Regardless, a $10 million withdrawal from its founder just weeks before the company would deny its customers the ability to do the same, sure looks sketchy. And that’s not the only aspect of Celsius that’s a problem.
While cryptocurrency critics have long called out Celsius’ high yields paid out to investors as resembling a Ponzi scheme, the Vermont Department of Financial Regulation bolstered those claims by alleging pretty much the same.
In a filing on Celsius’ bankruptcy, the agency writes that “this shows a high level of financial mismanagement and also suggests that, at least at some points in time, yields to existing investors were probably being paid with the assets of new investors.”
Paying out existing investors with the funds coming in from new investors…is a Ponzi scheme.
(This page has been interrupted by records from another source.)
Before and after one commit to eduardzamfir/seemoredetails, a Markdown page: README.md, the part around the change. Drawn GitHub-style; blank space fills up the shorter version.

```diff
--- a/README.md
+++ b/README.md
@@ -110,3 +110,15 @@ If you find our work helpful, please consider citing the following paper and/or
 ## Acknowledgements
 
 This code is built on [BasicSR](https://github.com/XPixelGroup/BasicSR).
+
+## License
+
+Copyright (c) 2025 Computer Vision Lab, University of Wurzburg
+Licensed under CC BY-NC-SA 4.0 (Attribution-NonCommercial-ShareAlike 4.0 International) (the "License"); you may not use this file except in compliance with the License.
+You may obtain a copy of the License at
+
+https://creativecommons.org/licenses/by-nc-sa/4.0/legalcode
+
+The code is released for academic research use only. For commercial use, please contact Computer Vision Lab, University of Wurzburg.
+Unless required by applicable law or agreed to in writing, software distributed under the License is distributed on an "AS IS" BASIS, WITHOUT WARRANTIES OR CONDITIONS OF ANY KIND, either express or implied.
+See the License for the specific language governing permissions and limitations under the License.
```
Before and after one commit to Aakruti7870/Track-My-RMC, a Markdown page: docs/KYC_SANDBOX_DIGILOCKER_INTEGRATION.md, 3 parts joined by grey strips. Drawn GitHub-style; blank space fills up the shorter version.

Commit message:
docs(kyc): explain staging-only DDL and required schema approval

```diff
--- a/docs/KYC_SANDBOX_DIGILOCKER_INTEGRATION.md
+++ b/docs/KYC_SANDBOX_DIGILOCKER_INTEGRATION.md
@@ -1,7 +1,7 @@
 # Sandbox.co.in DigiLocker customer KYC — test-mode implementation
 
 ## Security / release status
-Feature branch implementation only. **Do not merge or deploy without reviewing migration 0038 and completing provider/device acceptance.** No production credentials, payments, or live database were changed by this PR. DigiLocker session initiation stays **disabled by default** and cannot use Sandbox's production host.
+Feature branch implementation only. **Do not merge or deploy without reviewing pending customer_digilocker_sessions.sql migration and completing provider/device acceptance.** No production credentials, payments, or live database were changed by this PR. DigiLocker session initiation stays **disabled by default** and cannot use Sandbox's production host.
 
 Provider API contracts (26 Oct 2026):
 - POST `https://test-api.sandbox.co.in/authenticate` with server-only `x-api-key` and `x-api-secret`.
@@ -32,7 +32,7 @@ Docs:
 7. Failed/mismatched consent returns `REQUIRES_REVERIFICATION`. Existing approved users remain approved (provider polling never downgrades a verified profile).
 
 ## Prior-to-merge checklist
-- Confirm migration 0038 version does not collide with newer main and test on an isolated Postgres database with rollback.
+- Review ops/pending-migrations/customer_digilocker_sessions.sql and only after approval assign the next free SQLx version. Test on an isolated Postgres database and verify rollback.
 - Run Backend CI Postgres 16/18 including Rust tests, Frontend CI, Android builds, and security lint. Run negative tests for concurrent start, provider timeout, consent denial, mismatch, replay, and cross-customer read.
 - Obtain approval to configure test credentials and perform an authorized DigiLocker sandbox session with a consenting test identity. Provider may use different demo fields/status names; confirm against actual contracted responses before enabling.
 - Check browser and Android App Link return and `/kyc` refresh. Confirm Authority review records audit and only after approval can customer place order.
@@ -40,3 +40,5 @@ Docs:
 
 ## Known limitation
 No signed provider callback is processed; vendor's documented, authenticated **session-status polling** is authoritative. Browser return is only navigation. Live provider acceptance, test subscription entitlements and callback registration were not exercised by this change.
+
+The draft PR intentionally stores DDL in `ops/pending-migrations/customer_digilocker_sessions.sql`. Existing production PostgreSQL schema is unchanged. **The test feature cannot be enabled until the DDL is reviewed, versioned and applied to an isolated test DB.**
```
Crypto companies like Celsius long advertised their services as benefitting the little guy and helping those ignored by the old financial institutions. Mashinsky’s incredible foresight in withdrawing $10 million from his company right before Celsius froze accounts is just more evidence refuting those claims.